Data sources: Pubmed and Embase.
Study selection: Articles in English from 1980 onwards, in non-selected patients or surgical patients only.
Data extraction: Data were extracted independently by two authors using a predefined form. Included study methodology variables were general variables such as setting, patient variables like age, study variables like number of reviewers and definition and the resulting adverse outcome occurrence and mortality.

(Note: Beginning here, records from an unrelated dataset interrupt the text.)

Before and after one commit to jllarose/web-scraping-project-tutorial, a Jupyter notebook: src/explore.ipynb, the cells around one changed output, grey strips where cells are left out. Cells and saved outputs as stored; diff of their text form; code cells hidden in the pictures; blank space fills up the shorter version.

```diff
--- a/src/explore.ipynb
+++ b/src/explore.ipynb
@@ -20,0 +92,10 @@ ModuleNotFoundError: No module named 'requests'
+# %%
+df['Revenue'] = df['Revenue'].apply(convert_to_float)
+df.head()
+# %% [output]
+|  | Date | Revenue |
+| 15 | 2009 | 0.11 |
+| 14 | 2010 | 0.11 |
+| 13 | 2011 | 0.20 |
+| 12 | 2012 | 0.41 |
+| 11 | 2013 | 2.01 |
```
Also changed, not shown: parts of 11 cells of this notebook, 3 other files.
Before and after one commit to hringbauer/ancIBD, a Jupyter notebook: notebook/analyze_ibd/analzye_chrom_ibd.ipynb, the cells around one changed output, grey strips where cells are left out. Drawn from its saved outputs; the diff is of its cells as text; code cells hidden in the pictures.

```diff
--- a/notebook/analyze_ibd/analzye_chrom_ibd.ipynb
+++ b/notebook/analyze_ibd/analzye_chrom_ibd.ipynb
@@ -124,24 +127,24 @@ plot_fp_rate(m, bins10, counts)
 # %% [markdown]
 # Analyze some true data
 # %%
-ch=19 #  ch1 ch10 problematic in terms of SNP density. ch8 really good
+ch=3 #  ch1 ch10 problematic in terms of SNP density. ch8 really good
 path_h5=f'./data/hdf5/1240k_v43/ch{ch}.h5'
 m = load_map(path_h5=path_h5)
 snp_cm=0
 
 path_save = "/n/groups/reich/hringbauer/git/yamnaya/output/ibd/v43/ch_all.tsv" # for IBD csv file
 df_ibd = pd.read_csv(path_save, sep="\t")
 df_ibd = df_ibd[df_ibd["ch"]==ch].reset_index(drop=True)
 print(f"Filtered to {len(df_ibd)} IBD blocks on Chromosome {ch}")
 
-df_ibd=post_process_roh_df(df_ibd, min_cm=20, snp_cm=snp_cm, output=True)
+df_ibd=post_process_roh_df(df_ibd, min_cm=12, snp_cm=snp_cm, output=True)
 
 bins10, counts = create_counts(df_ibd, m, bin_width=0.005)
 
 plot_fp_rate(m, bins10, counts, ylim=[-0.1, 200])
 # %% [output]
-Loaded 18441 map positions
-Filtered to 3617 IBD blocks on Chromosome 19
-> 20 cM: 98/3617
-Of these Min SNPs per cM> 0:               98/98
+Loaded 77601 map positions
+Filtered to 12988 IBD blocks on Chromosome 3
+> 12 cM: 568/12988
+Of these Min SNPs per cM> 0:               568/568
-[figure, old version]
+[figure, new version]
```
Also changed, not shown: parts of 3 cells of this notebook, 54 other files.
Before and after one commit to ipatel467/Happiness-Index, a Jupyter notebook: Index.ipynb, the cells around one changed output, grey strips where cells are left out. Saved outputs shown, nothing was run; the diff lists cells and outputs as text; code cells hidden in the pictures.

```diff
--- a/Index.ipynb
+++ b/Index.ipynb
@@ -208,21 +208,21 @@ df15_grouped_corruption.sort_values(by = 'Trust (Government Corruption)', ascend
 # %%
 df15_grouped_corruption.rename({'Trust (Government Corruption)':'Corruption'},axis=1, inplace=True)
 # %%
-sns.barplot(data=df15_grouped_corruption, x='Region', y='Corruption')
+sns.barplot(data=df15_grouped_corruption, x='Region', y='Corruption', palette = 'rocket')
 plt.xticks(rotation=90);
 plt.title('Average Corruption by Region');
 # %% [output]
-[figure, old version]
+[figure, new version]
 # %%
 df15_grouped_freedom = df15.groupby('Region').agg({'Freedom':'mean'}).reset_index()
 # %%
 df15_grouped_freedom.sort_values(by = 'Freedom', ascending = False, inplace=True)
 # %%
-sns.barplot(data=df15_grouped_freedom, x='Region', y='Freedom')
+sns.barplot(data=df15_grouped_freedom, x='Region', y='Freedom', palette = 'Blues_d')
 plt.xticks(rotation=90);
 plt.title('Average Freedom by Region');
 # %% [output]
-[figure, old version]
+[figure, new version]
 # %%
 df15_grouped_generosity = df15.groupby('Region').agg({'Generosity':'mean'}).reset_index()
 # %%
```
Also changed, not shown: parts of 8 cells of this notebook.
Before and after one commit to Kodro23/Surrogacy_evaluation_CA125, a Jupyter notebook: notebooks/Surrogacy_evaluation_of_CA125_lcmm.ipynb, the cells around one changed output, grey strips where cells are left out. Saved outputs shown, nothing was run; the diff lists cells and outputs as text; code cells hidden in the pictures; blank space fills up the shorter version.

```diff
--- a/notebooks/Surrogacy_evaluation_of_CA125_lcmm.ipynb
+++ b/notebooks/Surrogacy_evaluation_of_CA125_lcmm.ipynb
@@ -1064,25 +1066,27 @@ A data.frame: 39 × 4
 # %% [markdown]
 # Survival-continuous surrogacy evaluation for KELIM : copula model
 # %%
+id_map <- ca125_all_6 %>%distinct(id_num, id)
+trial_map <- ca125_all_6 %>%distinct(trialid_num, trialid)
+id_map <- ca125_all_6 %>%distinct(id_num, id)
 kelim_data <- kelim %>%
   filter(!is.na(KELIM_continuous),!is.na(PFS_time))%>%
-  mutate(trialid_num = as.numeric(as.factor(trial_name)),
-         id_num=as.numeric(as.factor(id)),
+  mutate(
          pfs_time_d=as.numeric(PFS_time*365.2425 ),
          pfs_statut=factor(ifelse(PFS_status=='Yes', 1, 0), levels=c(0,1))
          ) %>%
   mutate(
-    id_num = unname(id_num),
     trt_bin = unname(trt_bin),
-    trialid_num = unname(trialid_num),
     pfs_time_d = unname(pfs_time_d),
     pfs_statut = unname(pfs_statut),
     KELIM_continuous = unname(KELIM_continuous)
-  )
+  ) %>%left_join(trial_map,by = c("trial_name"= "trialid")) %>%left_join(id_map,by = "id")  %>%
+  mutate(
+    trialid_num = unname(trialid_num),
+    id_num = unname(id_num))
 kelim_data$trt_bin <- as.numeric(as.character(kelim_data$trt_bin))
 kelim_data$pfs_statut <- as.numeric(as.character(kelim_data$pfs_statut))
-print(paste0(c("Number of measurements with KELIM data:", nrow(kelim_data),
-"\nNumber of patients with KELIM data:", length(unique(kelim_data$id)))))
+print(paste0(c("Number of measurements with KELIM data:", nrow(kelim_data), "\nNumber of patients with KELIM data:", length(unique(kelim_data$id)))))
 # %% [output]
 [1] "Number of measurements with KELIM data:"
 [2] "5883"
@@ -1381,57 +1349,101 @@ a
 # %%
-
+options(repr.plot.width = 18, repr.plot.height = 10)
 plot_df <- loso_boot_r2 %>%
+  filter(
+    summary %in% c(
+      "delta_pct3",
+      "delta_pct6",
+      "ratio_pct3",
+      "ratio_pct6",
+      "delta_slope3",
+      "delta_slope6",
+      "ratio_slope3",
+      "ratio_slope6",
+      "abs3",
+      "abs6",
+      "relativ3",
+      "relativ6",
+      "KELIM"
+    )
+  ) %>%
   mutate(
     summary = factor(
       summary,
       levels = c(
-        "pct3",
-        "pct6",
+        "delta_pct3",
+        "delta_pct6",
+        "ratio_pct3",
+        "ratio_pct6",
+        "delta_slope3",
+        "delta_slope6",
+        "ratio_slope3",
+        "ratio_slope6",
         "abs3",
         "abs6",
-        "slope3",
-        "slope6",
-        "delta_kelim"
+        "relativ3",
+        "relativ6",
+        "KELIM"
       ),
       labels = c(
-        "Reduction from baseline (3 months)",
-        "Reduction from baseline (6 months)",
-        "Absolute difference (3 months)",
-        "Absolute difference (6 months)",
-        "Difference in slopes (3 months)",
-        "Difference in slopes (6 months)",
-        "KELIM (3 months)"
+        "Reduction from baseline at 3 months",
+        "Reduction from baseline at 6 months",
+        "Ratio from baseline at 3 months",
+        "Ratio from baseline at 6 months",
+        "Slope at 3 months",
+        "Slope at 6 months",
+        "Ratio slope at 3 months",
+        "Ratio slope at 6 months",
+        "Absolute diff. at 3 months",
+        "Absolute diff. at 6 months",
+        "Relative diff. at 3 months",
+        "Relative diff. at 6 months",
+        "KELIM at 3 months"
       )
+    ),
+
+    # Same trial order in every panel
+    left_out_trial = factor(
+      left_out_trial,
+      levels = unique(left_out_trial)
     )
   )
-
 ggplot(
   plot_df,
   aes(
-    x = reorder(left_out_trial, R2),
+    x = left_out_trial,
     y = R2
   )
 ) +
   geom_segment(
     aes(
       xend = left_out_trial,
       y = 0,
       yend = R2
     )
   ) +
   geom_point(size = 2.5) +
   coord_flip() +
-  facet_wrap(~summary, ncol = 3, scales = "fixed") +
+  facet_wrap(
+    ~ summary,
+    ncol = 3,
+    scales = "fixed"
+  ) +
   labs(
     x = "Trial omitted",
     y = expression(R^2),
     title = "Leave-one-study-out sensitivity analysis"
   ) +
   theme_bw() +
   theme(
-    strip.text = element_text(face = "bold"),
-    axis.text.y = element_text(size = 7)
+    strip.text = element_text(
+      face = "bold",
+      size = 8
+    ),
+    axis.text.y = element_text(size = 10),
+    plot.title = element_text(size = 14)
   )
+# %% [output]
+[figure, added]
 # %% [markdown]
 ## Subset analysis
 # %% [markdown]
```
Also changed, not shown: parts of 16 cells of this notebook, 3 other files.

Results: Eleven studies reporting on 76 617 non-selected patients and 18 studies representing 136 292 surgical patients were included. Adverse outcomes were estimated to occur in 16% (12-19%) of non-selected patients and in 18% (14-22%) of surgical patients, taking into account the heterogeneity between studies. The study methodology variables were not statistically significant in explaining variation in adverse outcome occurrence, but the individual studies, when used as a random effect variable, were significant. Conversely, the study variable was not significant to explain variation in mortality rates, whereas the study methodology variables were: having more than one reviewer increased mortality by 30-80%, older study populations resulted in higher mortality and including a cause in the definition halved the mortality rate.
Conclusion: Study methodology variables do not explain differences in adverse outcome occurrence between studies. Other inter-study differences are more important. However, study methodology is an important predictor for mortality differences and should be taken into account when interpreting differences between studies.